CB: Norm Coleman. The usual explanation is that the memorial service for Paul Wellstone turned very aggressively political.
RB: Right, right.
CB: It turned into a political rally. And voters who were undecided were offended by the mixture of what—grieving and political profit taking. It was that rally that is said to have defeated Mondale.
RB: Strange. The impression I have is that what convinces people is a relentless repetition of a message. It’s hard to see one incident making the difference. Schwarzenegger is governor because he has ‘brand recognition’ and nothing was able to penetrate that.
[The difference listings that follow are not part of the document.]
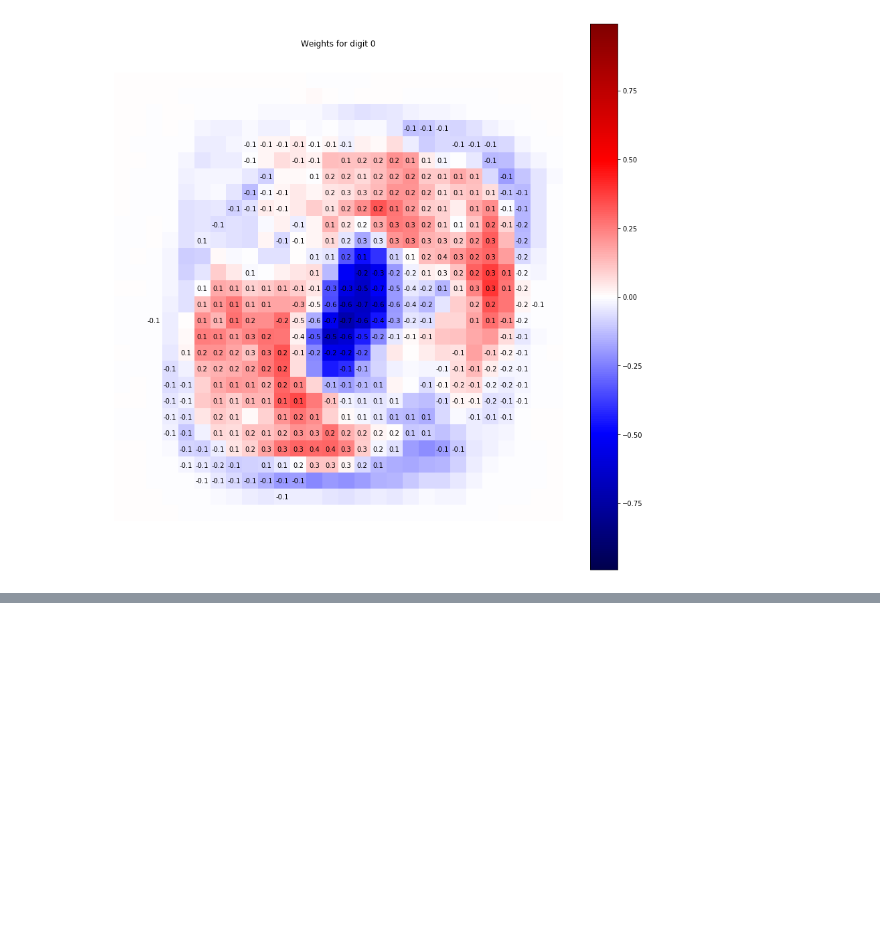
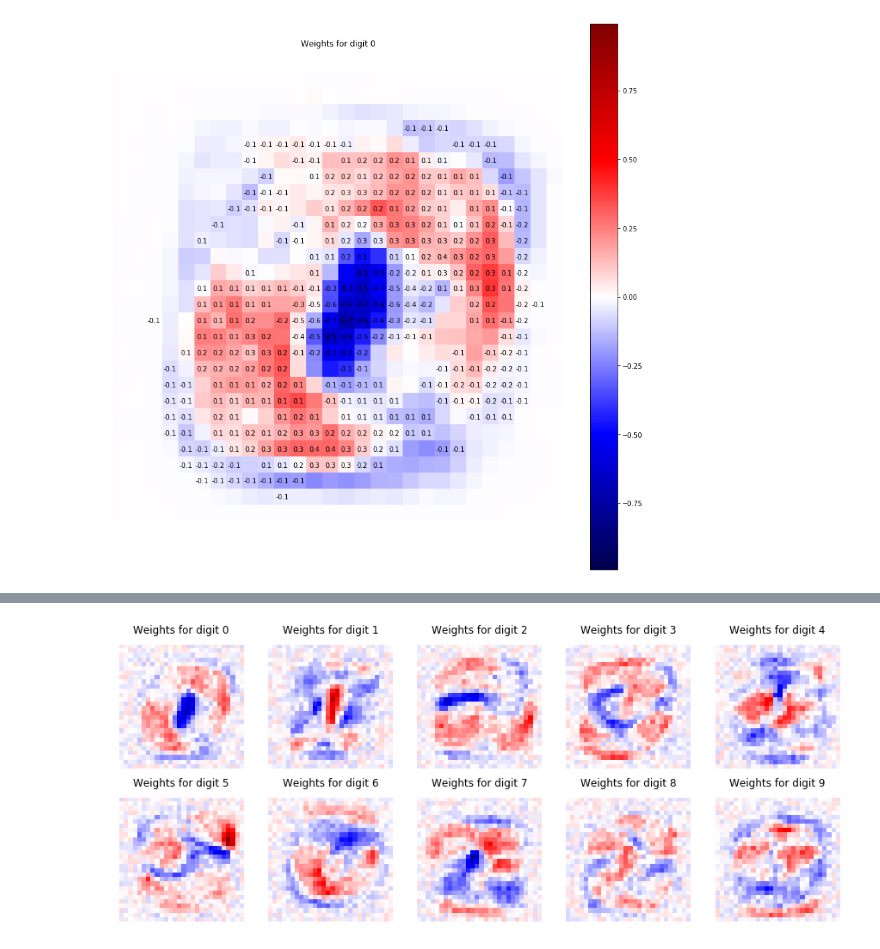
Before and after one commit to RegisC/JupyterNotebooks, a Jupyter notebook: MachineLearning/TensorFlow - Linear MNIST.ipynb, the cells around one changed output, grey strips where cells are left out. Cells and saved outputs as stored; diff of their text form; code cells hidden in the pictures; blank space fills up the shorter version.

```diff
--- a/MachineLearning/TensorFlow - Linear MNIST.ipynb
+++ b/MachineLearning/TensorFlow - Linear MNIST.ipynb
@@ -215,0 +266,14 @@ ax.axis('off');
+# %%
+weights = layer.get_weights()[0]
+ROWS, COLS = 2, 5
+fig, axes = plt.subplots(nrows=ROWS, ncols=COLS, figsize=(15, 6)) # image size is in inches
+abs_max = max(abs(weights.min()), abs(weights.max()))
+for i in range(ROWS):
+    for j in range(COLS):
+        index = i*COLS + j
+        w = weights[:, index].reshape(28,28)
+        img = axes[i, j].matshow(w, cmap='seismic', vmin=-abs_max, vmax=abs_max)
+        axes[i, j].axis('off')
+        axes[i, j].set_title(f'Weights for digit {index}')
+# %% [output]
+[figure, added]
```
Also changed, not shown: parts of 14 cells of this notebook, 1 other file.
CB: Yes. The campaign of Wellstone against Coleman was so close and what you would have expected to happen following Wellstone’s death—I’m floundering around here. I don’t know.
RB: One of those inexplicable things. Have you revisited the essay ‘Burning Down the House’?
CB: The dysfunctional narrative one? I have—
RB: By the way, another musical reference.
CB: Is it?
RB: The Talking Heads song.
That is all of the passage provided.